**Your goal**
Reprint all of the data below exactly as shown and skip every image.

*** Records supplied

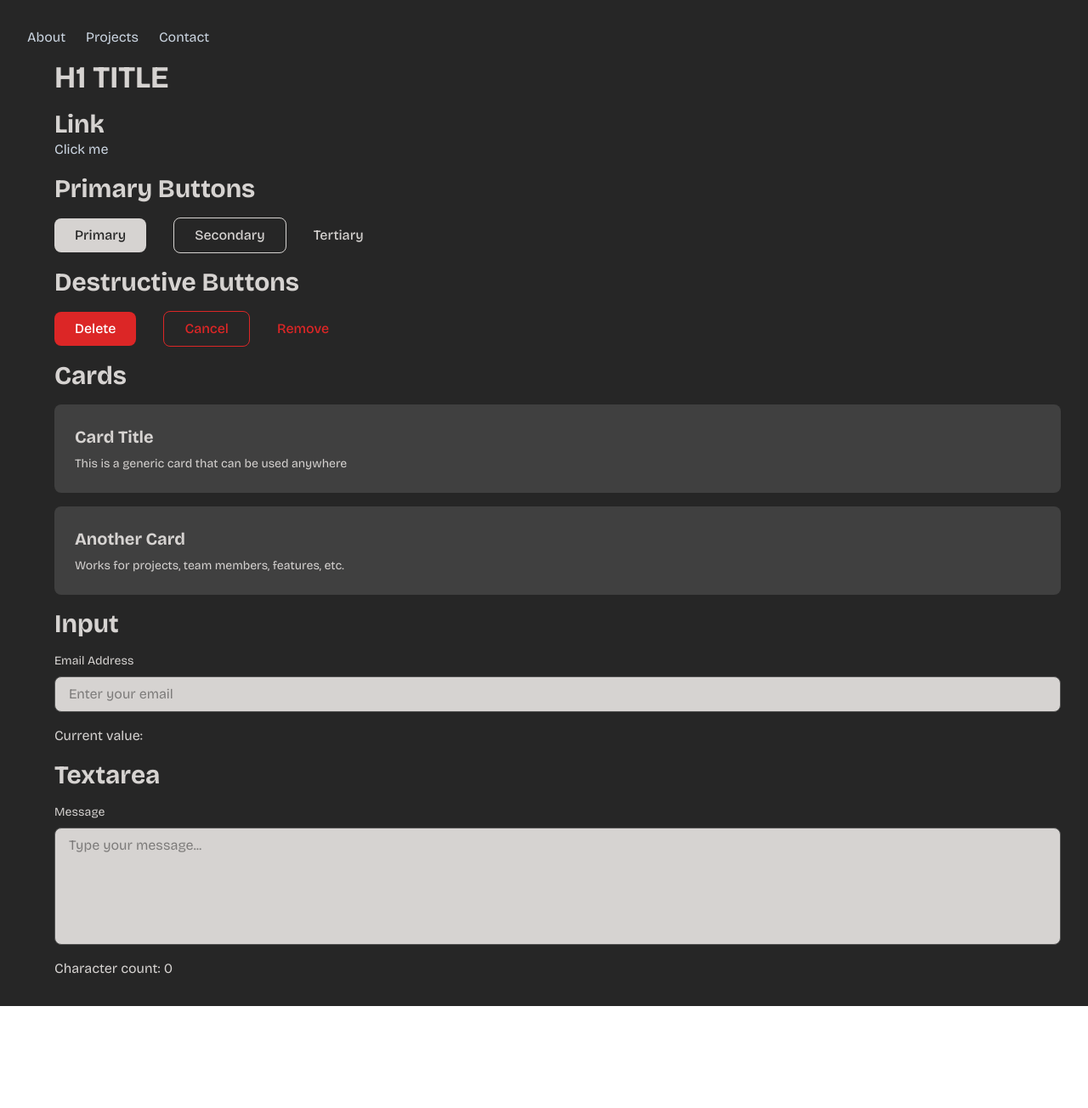
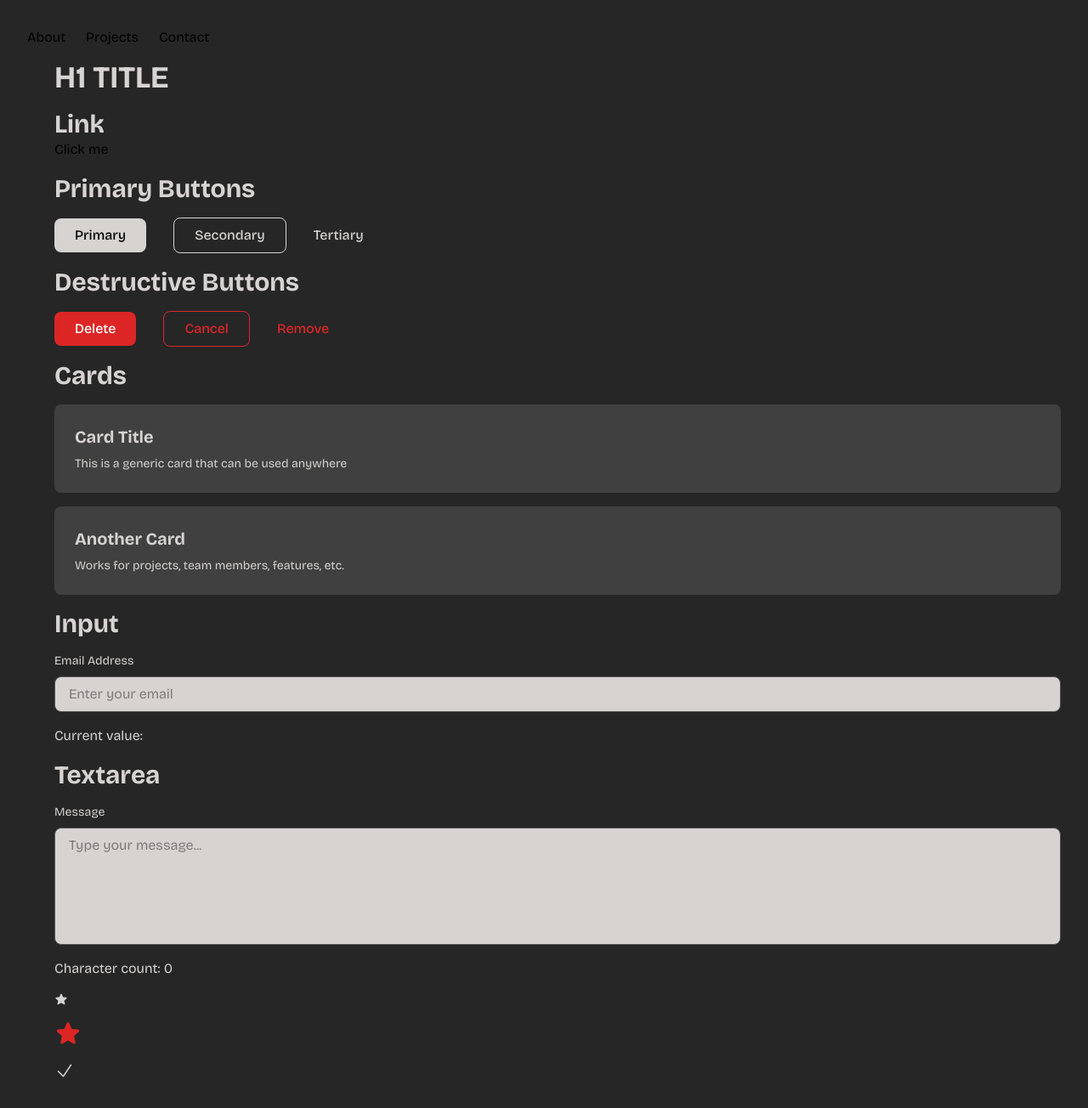
Before and after one commit to smith4ea/portfolio, a React (Vite) app in the folder frontend/: page / in a window 1280 px wide. Shown: the whole page at 85% size. Before the commit the page ends 1184 px from the top, so only its background shows below. Built offline with nearby package versions, Linux system fonts and the light colour scheme.

Commit message:
introduced color variables and the heroicon library

```diff
--- a/frontend/package.json
+++ b/frontend/package.json
@@ -10,6 +10,7 @@
     "preview": "vite preview"
   },
   "dependencies": {
+    "@heroicons/react": "^2.2.0",
     "react": "^19.2.0",
     "react-dom": "^19.2.0"
   },
--- a/frontend/src/App.jsx
+++ b/frontend/src/App.jsx
@@ -5,6 +5,7 @@ import NavLink from './components/molecules/navlink'
 import Card from './components/molecules/card'
 import Input from './components/molecules/input'
 import Textarea from './components/molecules/textarea'
+import Icon from './components/atoms/icon'
 import { useState } from 'react'
 
 export default function App() {
@@ -60,6 +61,9 @@ export default function App() {
       />
       <p className="text-stone-300">Character count: {message.length}</p>
 
+      <Icon name="StarIcon" variant="solid" size="sm" className="text-primary-default" />
+      <Icon name="StarIcon" variant="solid" size="lg" className="text-error-default" />
+      <Icon name="CheckIcon" variant="solid" size="md" className="text-primary-default" />
     </div>
   )
 }
--- a/frontend/src/components/atoms/button.jsx
+++ b/frontend/src/components/atoms/button.jsx
@@ -9,15 +9,15 @@ export default function Button({
 const baseStyles = "rounded-lg transition font-medium"
 
 const variants = {
-    primary: "bg-stone-300 text-neutral-800 px-6 py-2",
-    secondary: "bg-transparent text-stone-300 border border-stone-300 px-6 py-2" ,
-    tertiary: "bg-transparent text-stone-300",
+    primary: "bg-primary-default text-dark px-6 py-2",
+    secondary: "bg-transparent text-primary-default border border-primary-default px-6 py-2" ,
+    tertiary: "bg-transparent text-primary-default",
 }
 
 const destructiveVariants = {
-    primary: "bg-red-600 text-white px-6 py-2",
-    secondary: "bg-transparent text-red-600 border border-red-600 px-6 py-2",
-    tertiary: "bg-transparent text-red-600",
+    primary: "bg-error-default text-white px-6 py-2",
+    secondary: "bg-transparent text-error-default border border-error-default px-6 py-2",
+    tertiary: "bg-transparent text-error-default",
 }
 
 const styleClass = destructive ? destructiveVariants[variant] : variants[variant]
--- /dev/null
+++ b/frontend/src/components/atoms/icon.jsx
@@ -0,0 +1,28 @@
+import * as HeroIcons from '@heroicons/react/24/solid'
+import * as HeroIconsOutline from '@heroicons/react/24/outline'
+
+export default function Icon({
+  name,
+  variant = "solid",
+  size = "md",
+  className = ""
+}) {
+  const icons = variant === "solid" ? HeroIcons : HeroIconsOutline
+  const IconComponent = icons[name]
+
+  const sizes = {
+    sm: "w-4 h-4",
+    md: "w-6 h-6",
+    lg: "w-8 h-8",
+    xl: "w-10 h-10",
+    "2xl": "w-12 h-12",
+  }
+
+  if (!IconComponent) {
+    return <span>Icon not found: {name}</span>
+  }
+
+  return (
+    <IconComponent className={`${sizes[size]} ${className}`} />
+  )
+}
--- a/frontend/src/components/atoms/link.jsx
+++ b/frontend/src/components/atoms/link.jsx
@@ -1,6 +1,6 @@
 export default function Link({ href, className = "", children }) {
   return (
-    <a href={href} className={`hover:text-slate-200 text-slate-300 transition ${className}`}>
+    <a href={href} className={`hover:text-slate-200 text-off-white transition ${className}`}>
       {children}
     </a>
   )
--- a/frontend/tailwind.config.js
+++ b/frontend/tailwind.config.js
@@ -1,4 +1,6 @@
 /** @type {import('tailwindcss').Config} */
+const colors = require('tailwindcss/colors')
+
 export default {
   content: [
     "./index.html",
@@ -7,7 +9,46 @@ export default {
   theme: {
     extend: {
       fontFamily: {
-      sans: ['Bricolage Grotesque', 'sans-serif'],
+        sans: ['Bricolage Grotesque', 'sans-serif'],
+      },
+      colors: {
+        primary: {
+          default: colors.stone[300],
+          //hover: '#...',
+          //active: '#...',
+          //disabled: '#...',
+        },
+        secondary: {
+          default: colors.neutral[800],
+          //hover: '#...',
+          //active: '#...',
+          //disabled: '#...',
+        },
+        tertiary: {
+          default: colors.orange[600],
+          //hover: '#...',
+          //active: '#...',
+          //disabled: '#...',
+        },
+        error: {
+          default: colors.red[600],
+          //hover: '#...',
+          //active: '#...',
+          //disabled: '#...',
+        },
+        neutral: {
+          default: colors.neutral[300],
+          //hover: '#...',
+          //active: '#...',
+          //disabled: '#...',
+        },
+        icon: {
+          default: colors.neutral[300],
+          //hover: '#...',
+          //active: '#...',
+          //disabled: '#...',
+        },
+        brd: colors.neutral[600],
       },
     },
   },
```
Also changed, not shown: 2 other files (tests, documents, lock files or other folders).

******

**Response**
Before and after one commit to smith4ea/portfolio, a React (Vite) app in the folder frontend/: page / in a window 1280 px wide. Shown: the whole page at 85% size. Before the commit the page ends 1184 px from the top, so only its background shows below. Built offline with nearby package versions, Linux system fonts and the light colour scheme.

Commit message:
introduced color variables and the heroicon library

```diff
--- a/frontend/package.json
+++ b/frontend/package.json
@@ -10,6 +10,7 @@
     "preview": "vite preview"
   },
   "dependencies": {
+    "@heroicons/react": "^2.2.0",
     "react": "^19.2.0",
     "react-dom": "^19.2.0"
   },
--- a/frontend/src/App.jsx
+++ b/frontend/src/App.jsx
@@ -5,6 +5,7 @@ import NavLink from './components/molecules/navlink'
 import Card from './components/molecules/card'
 import Input from './components/molecules/input'
 import Textarea from './components/molecules/textarea'
+import Icon from './components/atoms/icon'
 import { useState } from 'react'
 
 export default function App() {
@@ -60,6 +61,9 @@ export default function App() {
       />
       <p className="text-stone-300">Character count: {message.length}</p>
 
+      <Icon name="StarIcon" variant="solid" size="sm" className="text-primary-default" />
+      <Icon name="StarIcon" variant="solid" size="lg" className="text-error-default" />
+      <Icon name="CheckIcon" variant="solid" size="md" className="text-primary-default" />
     </div>
   )
 }
--- a/frontend/src/components/atoms/button.jsx
+++ b/frontend/src/components/atoms/button.jsx
@@ -9,15 +9,15 @@ export default function Button({
 const baseStyles = "rounded-lg transition font-medium"
 
 const variants = {
-    primary: "bg-stone-300 text-neutral-800 px-6 py-2",
-    secondary: "bg-transparent text-stone-300 border border-stone-300 px-6 py-2" ,
-    tertiary: "bg-transparent text-stone-300",
+    primary: "bg-primary-default text-dark px-6 py-2",
+    secondary: "bg-transparent text-primary-default border border-primary-default px-6 py-2" ,
+    tertiary: "bg-transparent text-primary-default",
 }
 
 const destructiveVariants = {
-    primary: "bg-red-600 text-white px-6 py-2",
-    secondary: "bg-transparent text-red-600 border border-red-600 px-6 py-2",
-    tertiary: "bg-transparent text-red-600",
+    primary: "bg-error-default text-white px-6 py-2",
+    secondary: "bg-transparent text-error-default border border-error-default px-6 py-2",
+    tertiary: "bg-transparent text-error-default",
 }
 
 const styleClass = destructive ? destructiveVariants[variant] : variants[variant]
--- /dev/null
+++ b/frontend/src/components/atoms/icon.jsx
@@ -0,0 +1,28 @@
+import * as HeroIcons from '@heroicons/react/24/solid'
+import * as HeroIconsOutline from '@heroicons/react/24/outline'
+
+export default function Icon({
+  name,
+  variant = "solid",
+  size = "md",
+  className = ""
+}) {
+  const icons = variant === "solid" ? HeroIcons : HeroIconsOutline
+  const IconComponent = icons[name]
+
+  const sizes = {
+    sm: "w-4 h-4",
+    md: "w-6 h-6",
+    lg: "w-8 h-8",
+    xl: "w-10 h-10",
+    "2xl": "w-12 h-12",
+  }
+
+  if (!IconComponent) {
+    return <span>Icon not found: {name}</span>
+  }
+
+  return (
+    <IconComponent className={`${sizes[size]} ${className}`} />
+  )
+}
--- a/frontend/src/components/atoms/link.jsx
+++ b/frontend/src/components/atoms/link.jsx
@@ -1,6 +1,6 @@
 export default function Link({ href, className = "", children }) {
   return (
-    <a href={href} className={`hover:text-slate-200 text-slate-300 transition ${className}`}>
+    <a href={href} className={`hover:text-slate-200 text-off-white transition ${className}`}>
       {children}
     </a>
   )
--- a/frontend/tailwind.config.js
+++ b/frontend/tailwind.config.js
@@ -1,4 +1,6 @@
 /** @type {import('tailwindcss').Config} */
+const colors = require('tailwindcss/colors')
+
 export default {
   content: [
     "./index.html",
@@ -7,7 +9,46 @@ export default {
   theme: {
     extend: {
       fontFamily: {
-      sans: ['Bricolage Grotesque', 'sans-serif'],
+        sans: ['Bricolage Grotesque', 'sans-serif'],
+      },
+      colors: {
+        primary: {
+          default: colors.stone[300],
+          //hover: '#...',
+          //active: '#...',
+          //disabled: '#...',
+        },
+        secondary: {
+          default: colors.neutral[800],
+          //hover: '#...',
+          //active: '#...',
+          //disabled: '#...',
+        },
+        tertiary: {
+          default: colors.orange[600],
+          //hover: '#...',
+          //active: '#...',
+          //disabled: '#...',
+        },
+        error: {
+          default: colors.red[600],
+          //hover: '#...',
+          //active: '#...',
+          //disabled: '#...',
+        },
+        neutral: {
+          default: colors.neutral[300],
+          //hover: '#...',
+          //active: '#...',
+          //disabled: '#...',
+        },
+        icon: {
+          default: colors.neutral[300],
+          //hover: '#...',
+          //active: '#...',
+          //disabled: '#...',
+        },
+        brd: colors.neutral[600],
       },
     },
   },
```
Also changed, not shown: 2 other files (tests, documents, lock files or other folders).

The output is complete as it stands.